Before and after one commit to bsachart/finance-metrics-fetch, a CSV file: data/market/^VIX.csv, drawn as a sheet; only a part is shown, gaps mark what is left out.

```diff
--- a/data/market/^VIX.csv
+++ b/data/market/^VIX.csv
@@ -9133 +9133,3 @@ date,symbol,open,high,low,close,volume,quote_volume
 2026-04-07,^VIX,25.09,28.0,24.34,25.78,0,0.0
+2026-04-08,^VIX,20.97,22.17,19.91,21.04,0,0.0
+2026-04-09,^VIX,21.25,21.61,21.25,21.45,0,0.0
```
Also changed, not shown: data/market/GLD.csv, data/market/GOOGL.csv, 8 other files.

────────

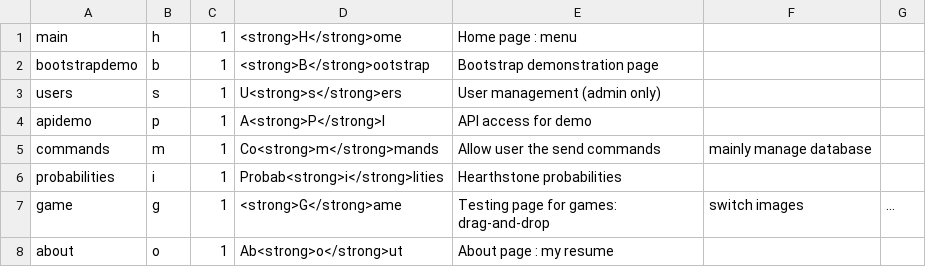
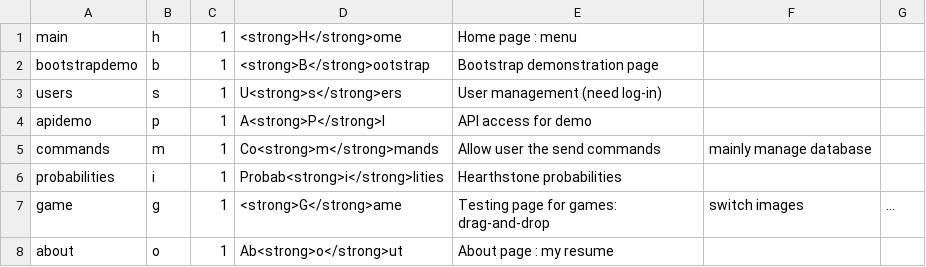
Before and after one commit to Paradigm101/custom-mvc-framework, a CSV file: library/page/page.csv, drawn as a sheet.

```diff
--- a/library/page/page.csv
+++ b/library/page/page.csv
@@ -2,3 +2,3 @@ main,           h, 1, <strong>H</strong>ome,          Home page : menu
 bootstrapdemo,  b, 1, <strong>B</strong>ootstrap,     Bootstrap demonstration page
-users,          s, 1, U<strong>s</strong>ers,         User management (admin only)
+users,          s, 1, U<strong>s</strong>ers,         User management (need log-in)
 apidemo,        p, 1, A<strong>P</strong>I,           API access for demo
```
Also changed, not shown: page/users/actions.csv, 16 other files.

────────

## [Required work]
Beginning with the line that has "Before and after one commit to bsachart/finance-metrics-fetch, a" and ending with the line that has "8 other files.", set down the lines above exactly and include no others.

## [Answer for this exercise]
Before and after one commit to bsachart/finance-metrics-fetch, a CSV file: data/market/^VIX.csv, drawn as a sheet; only a part is shown, gaps mark what is left out.

```diff
--- a/data/market/^VIX.csv
+++ b/data/market/^VIX.csv
@@ -9133 +9133,3 @@ date,symbol,open,high,low,close,volume,quote_volume
 2026-04-07,^VIX,25.09,28.0,24.34,25.78,0,0.0
+2026-04-08,^VIX,20.97,22.17,19.91,21.04,0,0.0
+2026-04-09,^VIX,21.25,21.61,21.25,21.45,0,0.0
```
Also changed, not shown: data/market/GLD.csv, data/market/GOOGL.csv, 8 other files.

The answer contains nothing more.